    Smashwords does allow you to give away books for free, but has a much smaller customer base.

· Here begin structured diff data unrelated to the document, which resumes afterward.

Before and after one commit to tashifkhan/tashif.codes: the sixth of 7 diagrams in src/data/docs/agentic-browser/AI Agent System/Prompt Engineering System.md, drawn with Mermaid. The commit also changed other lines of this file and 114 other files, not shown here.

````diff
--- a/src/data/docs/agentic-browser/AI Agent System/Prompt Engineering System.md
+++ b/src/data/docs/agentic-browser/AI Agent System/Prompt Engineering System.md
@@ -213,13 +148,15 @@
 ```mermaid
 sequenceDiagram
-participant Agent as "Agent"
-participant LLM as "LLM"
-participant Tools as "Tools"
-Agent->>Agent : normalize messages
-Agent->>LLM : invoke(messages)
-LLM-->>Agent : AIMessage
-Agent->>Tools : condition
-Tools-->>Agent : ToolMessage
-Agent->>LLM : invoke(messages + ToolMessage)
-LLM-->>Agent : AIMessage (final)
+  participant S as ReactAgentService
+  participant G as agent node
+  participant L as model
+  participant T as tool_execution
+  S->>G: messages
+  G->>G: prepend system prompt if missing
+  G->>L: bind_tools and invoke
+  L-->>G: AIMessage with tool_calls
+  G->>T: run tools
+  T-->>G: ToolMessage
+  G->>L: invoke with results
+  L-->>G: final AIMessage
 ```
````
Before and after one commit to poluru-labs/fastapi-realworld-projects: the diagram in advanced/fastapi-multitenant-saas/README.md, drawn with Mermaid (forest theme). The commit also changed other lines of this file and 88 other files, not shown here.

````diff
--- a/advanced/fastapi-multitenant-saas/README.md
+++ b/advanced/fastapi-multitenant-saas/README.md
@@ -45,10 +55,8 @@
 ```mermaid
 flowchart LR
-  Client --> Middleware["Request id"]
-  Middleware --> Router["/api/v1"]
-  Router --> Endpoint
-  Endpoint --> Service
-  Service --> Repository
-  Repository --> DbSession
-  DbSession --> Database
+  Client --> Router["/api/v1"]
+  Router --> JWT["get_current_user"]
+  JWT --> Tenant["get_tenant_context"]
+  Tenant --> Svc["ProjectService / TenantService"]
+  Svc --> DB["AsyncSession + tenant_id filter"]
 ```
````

    Wattpad is a lively community based around people publishing stories for free. There are several other similar websites, but none come to mind at the moment.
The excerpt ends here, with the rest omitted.